The journal contains a series of handwritten essays signed by three different writers. The last pages are full of songs, bits of songs and poetry from the contemporary period.
There is little information to be had about the Brownsville Female Academy. An 1831 act provides a list of Brownsville Academy trustees. Most other references to such a school actually relate to the Brownsville Female Institute or Seminary. The Brownsville Female Institute was established in 1842, under the control of the Presbyterian Church, and closed at the start of the Civil War. It is possible the Brownsville Female Academy evolved into or was incorporated into the Brownsville Institute in 1842.

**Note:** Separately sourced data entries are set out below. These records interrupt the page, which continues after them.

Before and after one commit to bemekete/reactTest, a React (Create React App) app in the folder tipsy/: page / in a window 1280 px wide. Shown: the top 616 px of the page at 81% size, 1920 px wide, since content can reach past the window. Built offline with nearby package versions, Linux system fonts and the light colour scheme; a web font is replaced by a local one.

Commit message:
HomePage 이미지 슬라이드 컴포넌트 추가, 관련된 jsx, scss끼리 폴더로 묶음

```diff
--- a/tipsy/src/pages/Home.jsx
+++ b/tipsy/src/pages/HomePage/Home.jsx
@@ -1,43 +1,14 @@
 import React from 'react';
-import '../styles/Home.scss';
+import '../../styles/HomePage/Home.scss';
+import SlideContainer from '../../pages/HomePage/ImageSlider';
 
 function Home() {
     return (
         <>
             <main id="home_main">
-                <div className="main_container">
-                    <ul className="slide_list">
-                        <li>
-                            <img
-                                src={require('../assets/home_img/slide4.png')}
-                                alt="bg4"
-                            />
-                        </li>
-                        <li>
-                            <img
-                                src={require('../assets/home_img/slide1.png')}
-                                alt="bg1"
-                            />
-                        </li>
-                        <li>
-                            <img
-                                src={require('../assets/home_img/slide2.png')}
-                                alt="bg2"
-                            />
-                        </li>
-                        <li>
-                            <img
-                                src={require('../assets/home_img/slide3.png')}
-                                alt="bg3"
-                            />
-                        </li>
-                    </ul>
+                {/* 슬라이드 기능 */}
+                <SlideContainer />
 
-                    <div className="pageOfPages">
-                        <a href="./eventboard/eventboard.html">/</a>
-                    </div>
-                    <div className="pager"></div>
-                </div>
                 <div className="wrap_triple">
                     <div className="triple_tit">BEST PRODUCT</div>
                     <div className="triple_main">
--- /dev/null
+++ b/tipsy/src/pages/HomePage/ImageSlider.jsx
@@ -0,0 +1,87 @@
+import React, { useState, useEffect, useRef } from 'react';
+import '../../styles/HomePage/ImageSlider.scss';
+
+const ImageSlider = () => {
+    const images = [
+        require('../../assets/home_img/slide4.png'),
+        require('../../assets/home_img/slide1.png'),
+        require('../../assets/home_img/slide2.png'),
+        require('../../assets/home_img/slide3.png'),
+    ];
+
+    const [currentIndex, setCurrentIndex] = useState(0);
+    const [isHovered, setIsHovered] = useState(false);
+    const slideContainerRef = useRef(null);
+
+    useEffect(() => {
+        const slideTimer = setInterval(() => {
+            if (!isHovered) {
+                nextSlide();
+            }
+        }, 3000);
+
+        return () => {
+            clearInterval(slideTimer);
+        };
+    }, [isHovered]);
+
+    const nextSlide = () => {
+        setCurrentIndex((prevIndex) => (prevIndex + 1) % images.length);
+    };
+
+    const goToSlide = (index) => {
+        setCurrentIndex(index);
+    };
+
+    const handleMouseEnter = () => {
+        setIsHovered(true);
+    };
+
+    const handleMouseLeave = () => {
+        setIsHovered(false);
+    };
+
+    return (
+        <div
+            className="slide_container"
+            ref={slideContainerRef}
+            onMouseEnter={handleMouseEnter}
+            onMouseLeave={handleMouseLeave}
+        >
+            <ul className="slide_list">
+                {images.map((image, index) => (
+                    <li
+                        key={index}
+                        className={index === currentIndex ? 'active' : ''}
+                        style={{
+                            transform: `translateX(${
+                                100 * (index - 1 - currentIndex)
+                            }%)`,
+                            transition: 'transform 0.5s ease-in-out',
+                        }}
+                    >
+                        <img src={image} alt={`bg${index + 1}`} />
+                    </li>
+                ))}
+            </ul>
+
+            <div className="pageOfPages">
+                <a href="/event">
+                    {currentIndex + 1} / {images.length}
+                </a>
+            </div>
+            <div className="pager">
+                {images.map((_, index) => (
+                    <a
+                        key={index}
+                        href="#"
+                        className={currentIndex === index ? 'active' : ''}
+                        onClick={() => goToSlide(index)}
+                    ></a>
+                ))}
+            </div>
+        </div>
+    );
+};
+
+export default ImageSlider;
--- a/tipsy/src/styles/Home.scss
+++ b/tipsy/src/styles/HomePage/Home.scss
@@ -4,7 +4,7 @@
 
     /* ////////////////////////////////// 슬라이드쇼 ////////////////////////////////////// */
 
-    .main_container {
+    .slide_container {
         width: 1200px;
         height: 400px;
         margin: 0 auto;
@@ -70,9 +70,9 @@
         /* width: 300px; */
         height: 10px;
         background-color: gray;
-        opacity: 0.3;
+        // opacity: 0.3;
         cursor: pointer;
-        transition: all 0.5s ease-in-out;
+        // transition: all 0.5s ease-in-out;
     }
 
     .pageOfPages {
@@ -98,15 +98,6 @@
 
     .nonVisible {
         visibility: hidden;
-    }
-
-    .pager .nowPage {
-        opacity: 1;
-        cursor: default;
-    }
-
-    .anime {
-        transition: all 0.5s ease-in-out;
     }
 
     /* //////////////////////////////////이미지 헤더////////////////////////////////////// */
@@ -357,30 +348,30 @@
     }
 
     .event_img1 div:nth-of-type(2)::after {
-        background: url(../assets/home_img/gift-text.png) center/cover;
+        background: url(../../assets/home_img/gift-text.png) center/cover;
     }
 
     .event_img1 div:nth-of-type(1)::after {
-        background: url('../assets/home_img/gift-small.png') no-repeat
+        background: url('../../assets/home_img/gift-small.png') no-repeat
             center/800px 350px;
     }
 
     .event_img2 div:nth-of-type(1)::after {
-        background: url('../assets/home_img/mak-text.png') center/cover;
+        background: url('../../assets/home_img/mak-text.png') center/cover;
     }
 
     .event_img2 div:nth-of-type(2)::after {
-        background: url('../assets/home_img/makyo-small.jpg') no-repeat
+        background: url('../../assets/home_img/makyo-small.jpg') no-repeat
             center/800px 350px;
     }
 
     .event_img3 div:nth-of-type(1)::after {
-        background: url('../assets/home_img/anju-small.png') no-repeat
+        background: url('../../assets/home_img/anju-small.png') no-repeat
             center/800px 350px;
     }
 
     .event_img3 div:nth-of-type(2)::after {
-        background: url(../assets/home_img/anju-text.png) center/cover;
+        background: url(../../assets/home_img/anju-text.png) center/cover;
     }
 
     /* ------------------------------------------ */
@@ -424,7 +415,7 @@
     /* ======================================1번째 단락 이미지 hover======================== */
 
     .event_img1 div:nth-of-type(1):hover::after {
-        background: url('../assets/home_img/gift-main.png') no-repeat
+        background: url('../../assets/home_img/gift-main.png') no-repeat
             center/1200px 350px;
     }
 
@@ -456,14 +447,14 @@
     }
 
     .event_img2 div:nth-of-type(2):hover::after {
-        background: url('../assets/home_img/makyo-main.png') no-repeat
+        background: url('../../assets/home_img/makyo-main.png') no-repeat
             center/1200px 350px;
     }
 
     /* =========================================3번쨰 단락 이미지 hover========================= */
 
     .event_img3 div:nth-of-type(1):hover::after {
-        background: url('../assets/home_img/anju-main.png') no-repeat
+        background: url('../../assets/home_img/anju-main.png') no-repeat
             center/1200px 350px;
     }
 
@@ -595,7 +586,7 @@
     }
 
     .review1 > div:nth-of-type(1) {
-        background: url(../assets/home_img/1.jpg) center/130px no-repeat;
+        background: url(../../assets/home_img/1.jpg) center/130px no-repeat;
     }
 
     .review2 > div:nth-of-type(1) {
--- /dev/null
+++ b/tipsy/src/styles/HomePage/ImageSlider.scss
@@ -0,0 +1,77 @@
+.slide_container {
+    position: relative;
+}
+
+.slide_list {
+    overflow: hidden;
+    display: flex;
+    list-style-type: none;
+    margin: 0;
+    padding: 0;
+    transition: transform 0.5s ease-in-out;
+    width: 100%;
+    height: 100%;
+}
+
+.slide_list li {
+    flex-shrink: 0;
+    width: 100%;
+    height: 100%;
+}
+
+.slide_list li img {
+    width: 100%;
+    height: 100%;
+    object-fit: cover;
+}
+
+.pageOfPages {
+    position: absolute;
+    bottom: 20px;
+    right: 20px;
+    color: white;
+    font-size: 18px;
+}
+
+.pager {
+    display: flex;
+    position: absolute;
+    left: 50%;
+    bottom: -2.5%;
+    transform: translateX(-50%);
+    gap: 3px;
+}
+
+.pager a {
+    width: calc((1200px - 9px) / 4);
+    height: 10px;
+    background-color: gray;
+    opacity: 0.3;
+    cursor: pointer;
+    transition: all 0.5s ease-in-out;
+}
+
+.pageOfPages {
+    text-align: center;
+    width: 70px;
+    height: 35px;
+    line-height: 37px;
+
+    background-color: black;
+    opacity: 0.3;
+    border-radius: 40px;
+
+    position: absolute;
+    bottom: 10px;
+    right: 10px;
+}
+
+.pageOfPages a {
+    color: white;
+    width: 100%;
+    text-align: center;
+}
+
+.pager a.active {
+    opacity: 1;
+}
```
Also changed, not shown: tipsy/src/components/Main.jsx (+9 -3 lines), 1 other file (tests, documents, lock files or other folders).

Julia Ann McNeill is equally mysterious. Most of the dates in the journal are 1838, but do not provide a specific age for any of the apparent writers. [References are made to a Julia Ann (1829-1901) who married a Stanhope McCommons. They moved with their children to Missouri in 1856. Both husband and wife appear on the 1860 census, and Stanhope appears as head of household on the 1870 census.]
Collection consists of a single folder.
Collection was purchased by Special Collections in March 2004.